◆ Task directions
Extract each line of the records below that contains the word "with".

◇ ◇ ◇ ◇ ◇

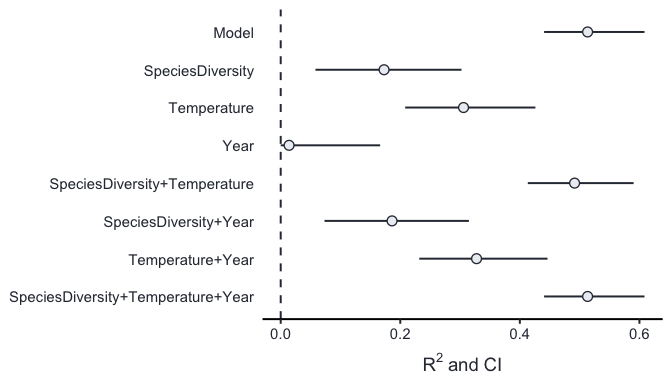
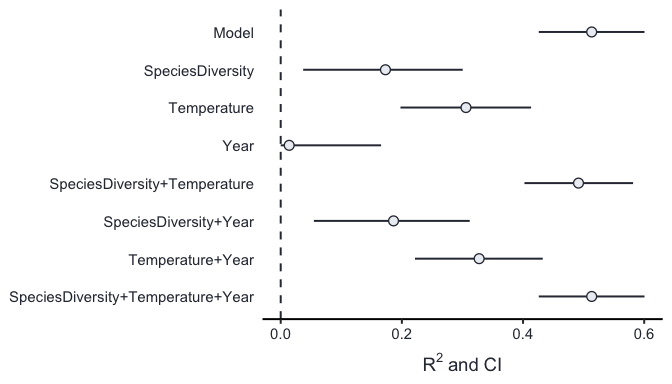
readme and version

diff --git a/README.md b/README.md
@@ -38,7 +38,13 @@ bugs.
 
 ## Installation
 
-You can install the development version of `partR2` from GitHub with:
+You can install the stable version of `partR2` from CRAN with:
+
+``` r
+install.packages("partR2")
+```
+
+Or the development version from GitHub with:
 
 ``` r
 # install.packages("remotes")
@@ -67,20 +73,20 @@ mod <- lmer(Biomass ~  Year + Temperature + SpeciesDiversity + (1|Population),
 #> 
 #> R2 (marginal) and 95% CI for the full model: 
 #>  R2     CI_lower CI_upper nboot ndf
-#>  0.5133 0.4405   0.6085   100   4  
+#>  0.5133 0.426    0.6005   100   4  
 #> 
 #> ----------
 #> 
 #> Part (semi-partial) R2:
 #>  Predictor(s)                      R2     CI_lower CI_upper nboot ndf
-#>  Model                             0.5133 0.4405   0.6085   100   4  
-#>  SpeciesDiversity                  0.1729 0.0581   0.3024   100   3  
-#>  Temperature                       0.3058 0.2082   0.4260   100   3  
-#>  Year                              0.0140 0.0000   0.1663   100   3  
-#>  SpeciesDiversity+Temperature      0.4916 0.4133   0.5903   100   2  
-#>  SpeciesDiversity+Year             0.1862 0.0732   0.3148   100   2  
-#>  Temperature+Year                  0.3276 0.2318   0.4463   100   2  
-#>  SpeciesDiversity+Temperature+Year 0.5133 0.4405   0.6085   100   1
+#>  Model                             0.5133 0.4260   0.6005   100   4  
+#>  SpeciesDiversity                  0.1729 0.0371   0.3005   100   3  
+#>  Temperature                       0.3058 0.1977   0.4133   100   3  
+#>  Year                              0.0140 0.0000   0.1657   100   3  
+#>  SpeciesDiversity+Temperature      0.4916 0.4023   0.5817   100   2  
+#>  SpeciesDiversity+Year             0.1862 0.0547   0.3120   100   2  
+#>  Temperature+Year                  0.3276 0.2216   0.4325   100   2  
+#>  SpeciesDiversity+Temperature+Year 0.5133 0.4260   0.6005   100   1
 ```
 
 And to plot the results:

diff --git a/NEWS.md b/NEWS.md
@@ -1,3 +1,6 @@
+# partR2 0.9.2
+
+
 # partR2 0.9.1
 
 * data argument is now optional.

◇ ◇ ◇ ◇ ◇

◆ Answer space
-You can install the development version of `partR2` from GitHub with:
+You can install the stable version of `partR2` from CRAN with:
+Or the development version from GitHub with:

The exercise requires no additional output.